So they become the "Typhoid Marys" of malware.
What sort of programs can be delivered by these ads? The answer might surprise you!
In the last few years, the black market for compromised computers has blossomed into entire black industries, complete with verticals and distribution chains. Although there are many variations on the formula, one typical chain might look like this:
- A workplace computer becomes compromised via malvertising. The malvertiser sells access to people running a botnet.
- That computer becomes part of that botnet, participating in activities such as DDOSing or ad-click fraud, services which are sold to interested parties.
- The owners of the computer notice the botnet activity, and start blocking its access. However, they fail to discover the root program compromising the system.
- Access to the computer is sold again, this time to more experienced system crackers.
- Those crackers attempt to compromise the larger business network, obtain financial records, siphon money, etc.
- Even if the computer is taken offline, wiped/restored, or otherwise sanitized, the compromised data has been released "into the wild" and sold off to yet another level of criminals who specialize in exploiting data.
If you're surprised to learn this level of sophistication exists in the "black hat" hacking community, that's because it's only recently even come to be understood. Further, both governments and law enforcement have very little ability to even shut down such networks, much less actually capture\punish the people involved.
As with so many things involving systems security at the moment, you are your own first and last line of defense.
Train Your Employees To Avoid Clickbait and Other Threats
The best protection in this case is training. Employees need to understand the very real threats posed by click bait and other malicious websites.
Obviously, the most effective policy would be to simply ban all non-work-related web browsing, but that's hardly practical in many businesses. Such a policy is also likely to create a lot of workplace ire. However, if it seem like you could implement such a ban in your office with minimal blowback, it would be by far the safest option.
For everyone else:
- Help employees understand the difference between clickbait and legitimate headlines. Legitimate headlines provide information, rather than withholding it.
- Encourage employees to only click on links coming from reputable domains they recognize, such as major news sites.
- Discourage them from ever clicking on ads. Some forms of malvertising require clicks to activate.
- Consider implementing ad-blocking software company-wide.
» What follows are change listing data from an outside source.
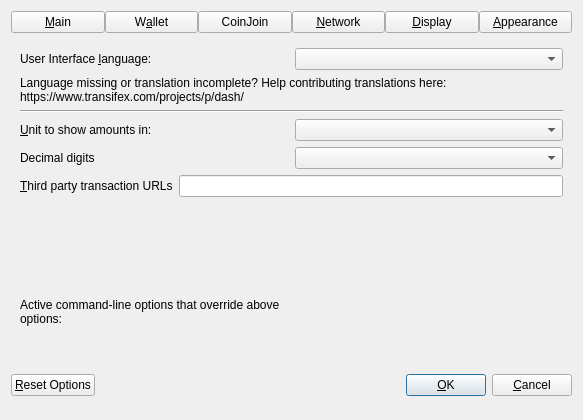
Before: the Qt Designer form src/qt/forms/optionsdialog.ui in rtutin/dash, drawn with Qt 5.
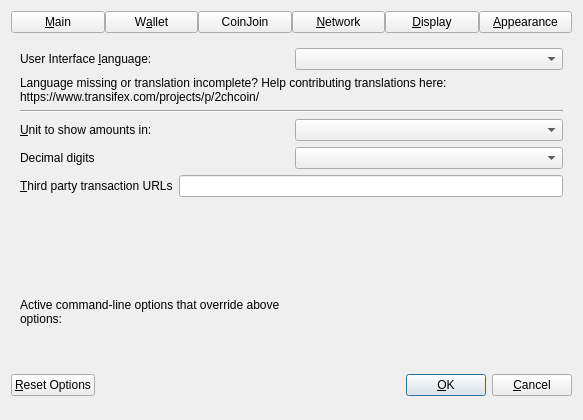
After: the same form once the commit is applied. The open tabs and pages were chosen to show the change. Custom widgets are drawn as their Qt base class.

The edit to the form file:
```diff
--- a/src/qt/forms/optionsdialog.ui
+++ b/src/qt/forms/optionsdialog.ui
@@ -755,7 +755,7 @@
          </property>
          <property name="text">
           <string>Language missing or translation incomplete? Help contributing translations here:
-https://www.transifex.com/projects/p/dash/</string>
+https://www.transifex.com/projects/p/2chcoin/</string>
          </property>
          <property name="wordWrap">
           <bool>true</bool>
```
Left out of the diff: 4 changed lines with no effect on the pictures.
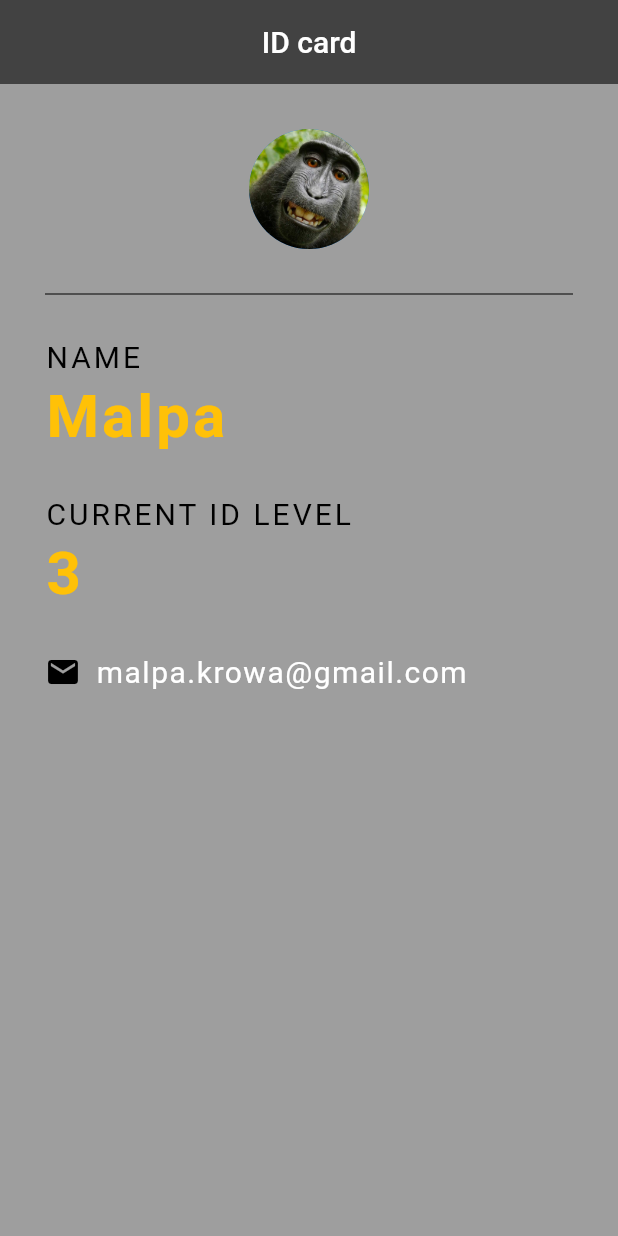
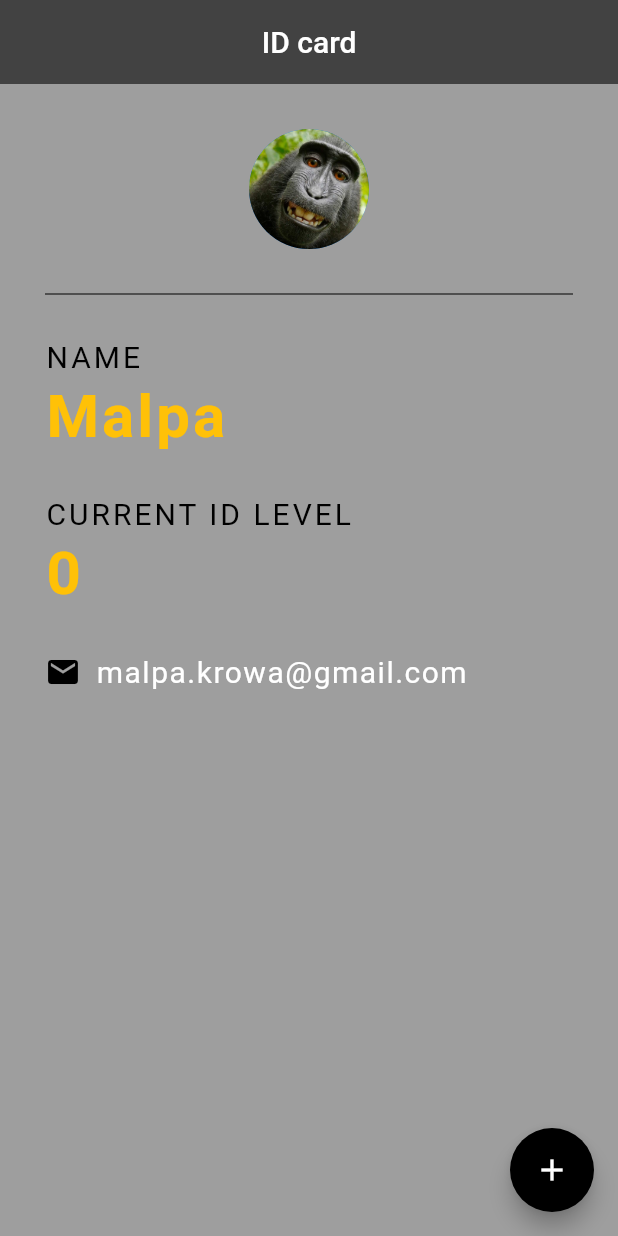
Before and after one commit to adrian-szwejk/id_project, a Flutter app: the screen it shows after launch, on a phone screen of 412 x 824 dp. Run offline on Flutter 3.47's test engine with Material 2 defaults, Android fonts, the phone set to English and light mode, and no system bars.

Commit message:
created button to increase users level w/ click

```diff
--- a/lib/main.dart
+++ b/lib/main.dart
@@ -15,6 +15,8 @@ class Card extends StatefulWidget {
 }
 
 class _CardState extends State<Card> {
+  int userLevel = 0; //User's level that is displayed under "current Id level"
+
   @override
   Widget build(BuildContext context) {
     return Scaffold(
@@ -24,6 +26,17 @@ class _CardState extends State<Card> {
         centerTitle: true,
         backgroundColor: Colors.grey[800],
         elevation: 0.0,
+      ),
+      floatingActionButton: FloatingActionButton(
+        onPressed: () {
+          setState(() {
+            userLevel++;
+          });
+        },
+        backgroundColor: Colors.black,
+        child: const Icon(
+          Icons.add,
+        ),
       ),
       body: Padding(
         padding: const EdgeInsets.fromLTRB(30.0, 30.0, 30.0,
@@ -72,9 +85,9 @@ class _CardState extends State<Card> {
               ),
             ),
             const SizedBox(height: 5.0),
-            const Text(
-              "3",
-              style: TextStyle(
+            Text(
+              "$userLevel",
+              style: const TextStyle(
                 fontSize: 40.0,
                 color: Colors.amber,
                 letterSpacing: 2.0,
```
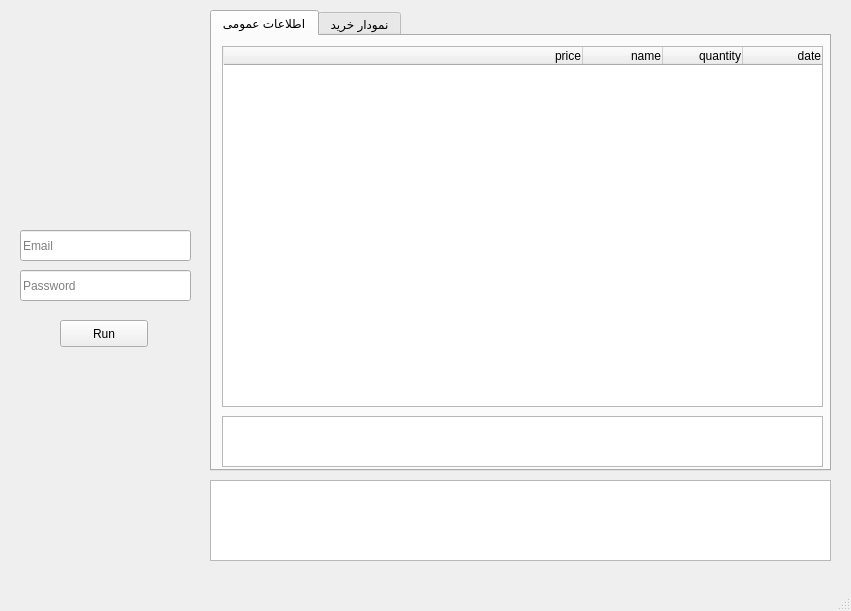
Qt form digikala_history.ui (jadijadi/digikala_history) before a commit.
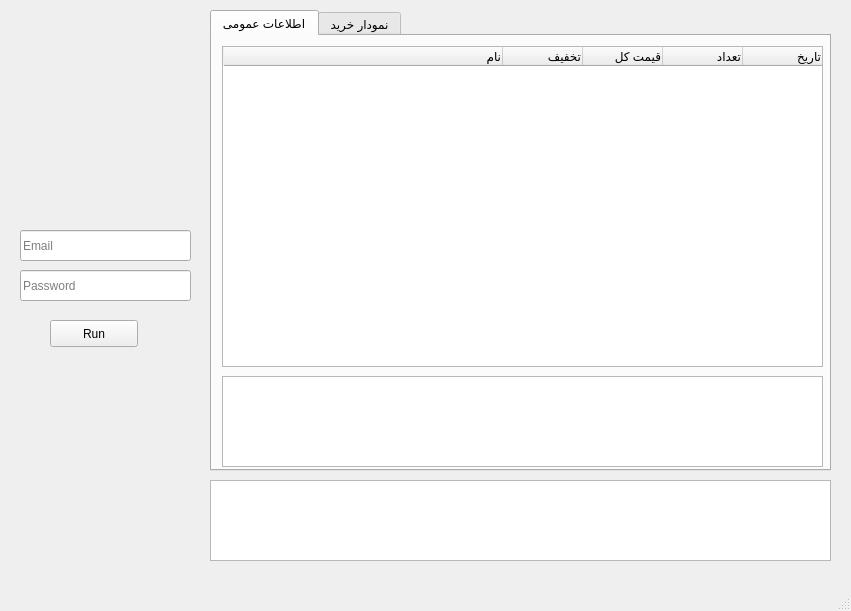
The same form after that commit.

Commit message:
solved discount and shipping problem
now program give the discount and shipping cost and calculate the right amount of spent money and show how much spent on shipping and how much discount gave to user
ui changed a little to correctly show the new values

```diff
--- a/digikala_history.ui
+++ b/digikala_history.ui
@@ -49,7 +49,7 @@
    <widget class="QPushButton" name="run">
     <property name="geometry">
      <rect>
-      <x>60</x>
+      <x>50</x>
       <y>320</y>
       <width>88</width>
       <height>27</height>
@@ -81,7 +81,7 @@
         <x>10</x>
         <y>10</y>
         <width>601</width>
-        <height>361</height>
+        <height>321</height>
        </rect>
       </property>
       <property name="layoutDirection">
@@ -125,7 +125,7 @@
       </attribute>
       <column>
        <property name="text">
-        <string>date</string>
+        <string>تاریخ</string>
        </property>
        <property name="textAlignment">
         <set>AlignTrailing|AlignVCenter</set>
@@ -133,7 +133,7 @@
       </column>
       <column>
        <property name="text">
-        <string>quantity</string>
+        <string>تعداد</string>
        </property>
        <property name="textAlignment">
         <set>AlignTrailing|AlignVCenter</set>
@@ -141,7 +141,7 @@
       </column>
       <column>
        <property name="text">
-        <string>name</string>
+        <string>قیمت کل</string>
        </property>
        <property name="textAlignment">
         <set>AlignTrailing|AlignVCenter</set>
@@ -149,7 +149,15 @@
       </column>
       <column>
        <property name="text">
-        <string>price</string>
+        <string>تخفیف</string>
+       </property>
+       <property name="textAlignment">
+        <set>AlignTrailing|AlignVCenter</set>
+       </property>
+      </column>
+      <column>
+       <property name="text">
+        <string>نام</string>
        </property>
        <property name="textAlignment">
         <set>AlignTrailing|AlignVCenter</set>
@@ -160,9 +168,9 @@
       <property name="geometry">
        <rect>
         <x>10</x>
-        <y>380</y>
+        <y>340</y>
         <width>601</width>
-        <height>51</height>
+        <height>91</height>
        </rect>
       </property>
       <property name="layoutDirection">
```
The commit also changes 1 other file.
Also, encourage your IT staff or systems manager to monitor traffic more closely, particularly for high-volume requests coming from unusual domains or DNS servers. This is usually the best way of detecting in-office botnets. If a botnet is suspected, segregate and sterilize the computer(s) immediately. BYOD Security plays an important role here as well since most employees connect their devices to the WiFi network and will access their social media pages throughout the day.
Finally, think about upgrading your network hardware to brands which deploy in-hardware malware protections, such as Meraki security appliances.
Need more advice on protecting yourself? Contact Hummingbird Networks for a full consultation on your options!